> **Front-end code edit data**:
___
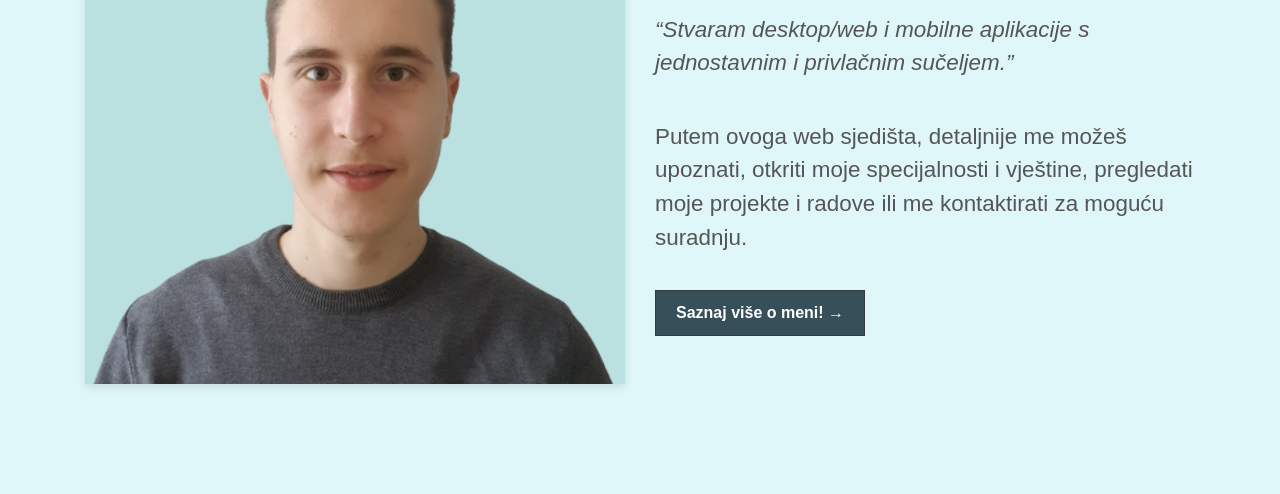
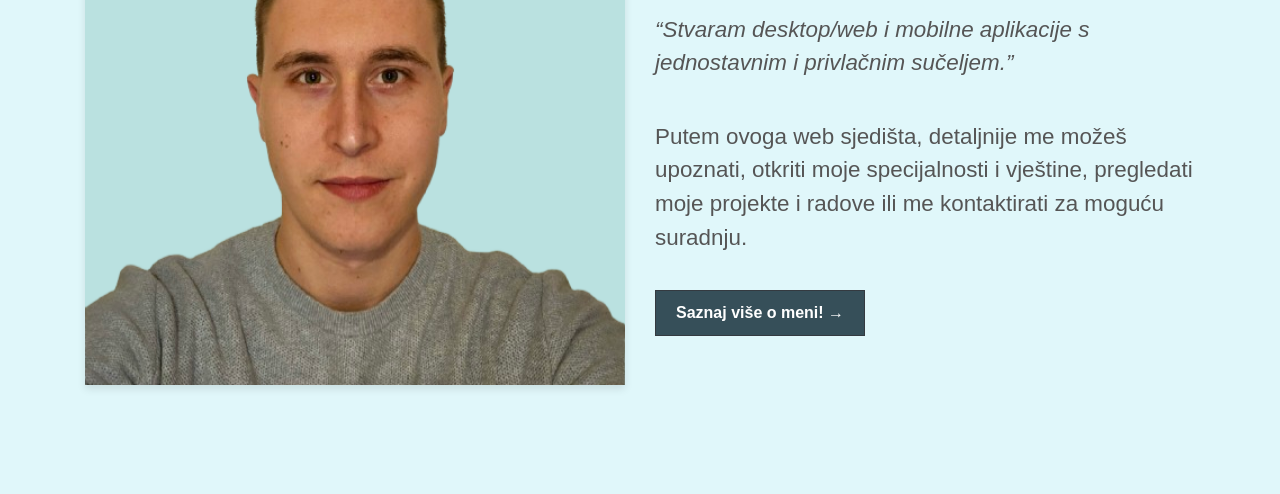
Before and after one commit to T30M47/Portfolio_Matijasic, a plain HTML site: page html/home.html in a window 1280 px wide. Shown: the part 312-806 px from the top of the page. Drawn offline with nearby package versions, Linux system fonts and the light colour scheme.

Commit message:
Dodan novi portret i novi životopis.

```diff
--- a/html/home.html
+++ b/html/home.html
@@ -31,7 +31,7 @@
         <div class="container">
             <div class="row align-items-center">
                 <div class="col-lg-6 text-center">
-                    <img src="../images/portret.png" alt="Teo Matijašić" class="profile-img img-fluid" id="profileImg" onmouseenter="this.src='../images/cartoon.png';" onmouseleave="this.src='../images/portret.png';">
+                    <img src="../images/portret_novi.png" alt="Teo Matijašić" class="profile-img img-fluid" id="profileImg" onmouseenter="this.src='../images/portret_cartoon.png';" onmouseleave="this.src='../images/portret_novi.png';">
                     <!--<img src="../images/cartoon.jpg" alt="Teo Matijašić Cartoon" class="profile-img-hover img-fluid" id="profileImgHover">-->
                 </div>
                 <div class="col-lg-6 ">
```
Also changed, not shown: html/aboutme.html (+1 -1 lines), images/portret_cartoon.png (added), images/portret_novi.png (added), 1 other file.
___
> **ASSIGNMENT**: Write out the data above in full and exactly, but not the pictures.

> **WRITTEN SOLUTION**:
Before and after one commit to T30M47/Portfolio_Matijasic, a plain HTML site: page html/home.html in a window 1280 px wide. Shown: the part 312-806 px from the top of the page. Drawn offline with nearby package versions, Linux system fonts and the light colour scheme.

Commit message:
Dodan novi portret i novi životopis.

```diff
--- a/html/home.html
+++ b/html/home.html
@@ -31,7 +31,7 @@
         <div class="container">
             <div class="row align-items-center">
                 <div class="col-lg-6 text-center">
-                    <img src="../images/portret.png" alt="Teo Matijašić" class="profile-img img-fluid" id="profileImg" onmouseenter="this.src='../images/cartoon.png';" onmouseleave="this.src='../images/portret.png';">
+                    <img src="../images/portret_novi.png" alt="Teo Matijašić" class="profile-img img-fluid" id="profileImg" onmouseenter="this.src='../images/portret_cartoon.png';" onmouseleave="this.src='../images/portret_novi.png';">
                     <!--<img src="../images/cartoon.jpg" alt="Teo Matijašić Cartoon" class="profile-img-hover img-fluid" id="profileImgHover">-->
                 </div>
                 <div class="col-lg-6 ">
```
Also changed, not shown: html/aboutme.html (+1 -1 lines), images/portret_cartoon.png (added), images/portret_novi.png (added), 1 other file.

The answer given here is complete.